EXERCISE DESCRIPTION:
Find the word "const" in the listing below, then return every line it appears in.

━━━━━ EXCERPTED DATA

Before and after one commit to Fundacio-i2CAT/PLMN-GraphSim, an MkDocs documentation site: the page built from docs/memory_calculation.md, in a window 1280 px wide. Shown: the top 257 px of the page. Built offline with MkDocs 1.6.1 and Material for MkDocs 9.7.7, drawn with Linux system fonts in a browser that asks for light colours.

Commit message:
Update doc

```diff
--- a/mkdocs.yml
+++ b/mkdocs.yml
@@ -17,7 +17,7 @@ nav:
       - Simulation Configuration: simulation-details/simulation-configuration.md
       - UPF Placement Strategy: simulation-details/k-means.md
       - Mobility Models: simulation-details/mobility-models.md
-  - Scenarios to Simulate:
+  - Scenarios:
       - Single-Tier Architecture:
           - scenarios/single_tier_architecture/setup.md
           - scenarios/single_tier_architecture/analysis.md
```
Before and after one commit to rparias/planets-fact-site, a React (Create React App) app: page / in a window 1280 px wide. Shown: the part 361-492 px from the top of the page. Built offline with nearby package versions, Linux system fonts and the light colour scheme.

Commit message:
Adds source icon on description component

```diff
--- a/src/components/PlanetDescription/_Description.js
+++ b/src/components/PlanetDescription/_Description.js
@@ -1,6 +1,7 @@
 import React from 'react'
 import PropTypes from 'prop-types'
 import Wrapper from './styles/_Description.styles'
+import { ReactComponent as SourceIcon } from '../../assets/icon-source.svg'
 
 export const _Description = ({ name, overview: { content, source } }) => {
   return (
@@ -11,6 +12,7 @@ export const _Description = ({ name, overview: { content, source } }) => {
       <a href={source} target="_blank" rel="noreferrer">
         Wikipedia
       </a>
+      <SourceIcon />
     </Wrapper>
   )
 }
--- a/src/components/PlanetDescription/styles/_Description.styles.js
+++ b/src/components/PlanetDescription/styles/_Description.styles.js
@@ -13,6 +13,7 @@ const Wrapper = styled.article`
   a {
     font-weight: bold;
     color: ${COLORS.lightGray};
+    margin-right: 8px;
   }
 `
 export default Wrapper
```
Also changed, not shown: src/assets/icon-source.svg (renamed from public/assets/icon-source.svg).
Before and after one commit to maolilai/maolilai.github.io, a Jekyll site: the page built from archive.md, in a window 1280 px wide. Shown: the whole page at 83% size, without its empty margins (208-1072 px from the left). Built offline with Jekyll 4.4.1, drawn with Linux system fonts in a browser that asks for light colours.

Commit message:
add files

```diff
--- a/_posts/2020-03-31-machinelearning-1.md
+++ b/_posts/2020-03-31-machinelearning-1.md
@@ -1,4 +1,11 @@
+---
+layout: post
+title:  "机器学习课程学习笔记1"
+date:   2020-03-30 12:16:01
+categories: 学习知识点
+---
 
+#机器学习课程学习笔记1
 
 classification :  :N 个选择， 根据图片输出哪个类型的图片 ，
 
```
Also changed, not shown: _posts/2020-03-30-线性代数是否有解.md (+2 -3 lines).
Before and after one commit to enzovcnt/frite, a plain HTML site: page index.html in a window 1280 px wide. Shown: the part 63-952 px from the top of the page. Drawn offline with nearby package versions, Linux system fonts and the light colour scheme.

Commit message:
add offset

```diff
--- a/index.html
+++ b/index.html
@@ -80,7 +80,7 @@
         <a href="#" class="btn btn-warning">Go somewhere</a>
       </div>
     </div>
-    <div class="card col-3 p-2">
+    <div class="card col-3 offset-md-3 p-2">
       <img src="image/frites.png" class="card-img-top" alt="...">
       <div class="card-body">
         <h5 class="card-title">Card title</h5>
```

━━━━━━━━━━

ANSWER SECTION:
 export const _Description = ({ name, overview: { content, source } }) => {
@@ -11,6 +12,7 @@ export const _Description = ({ name, overview: { content, source } }) => {
@@ -13,6 +13,7 @@ const Wrapper = styled.article`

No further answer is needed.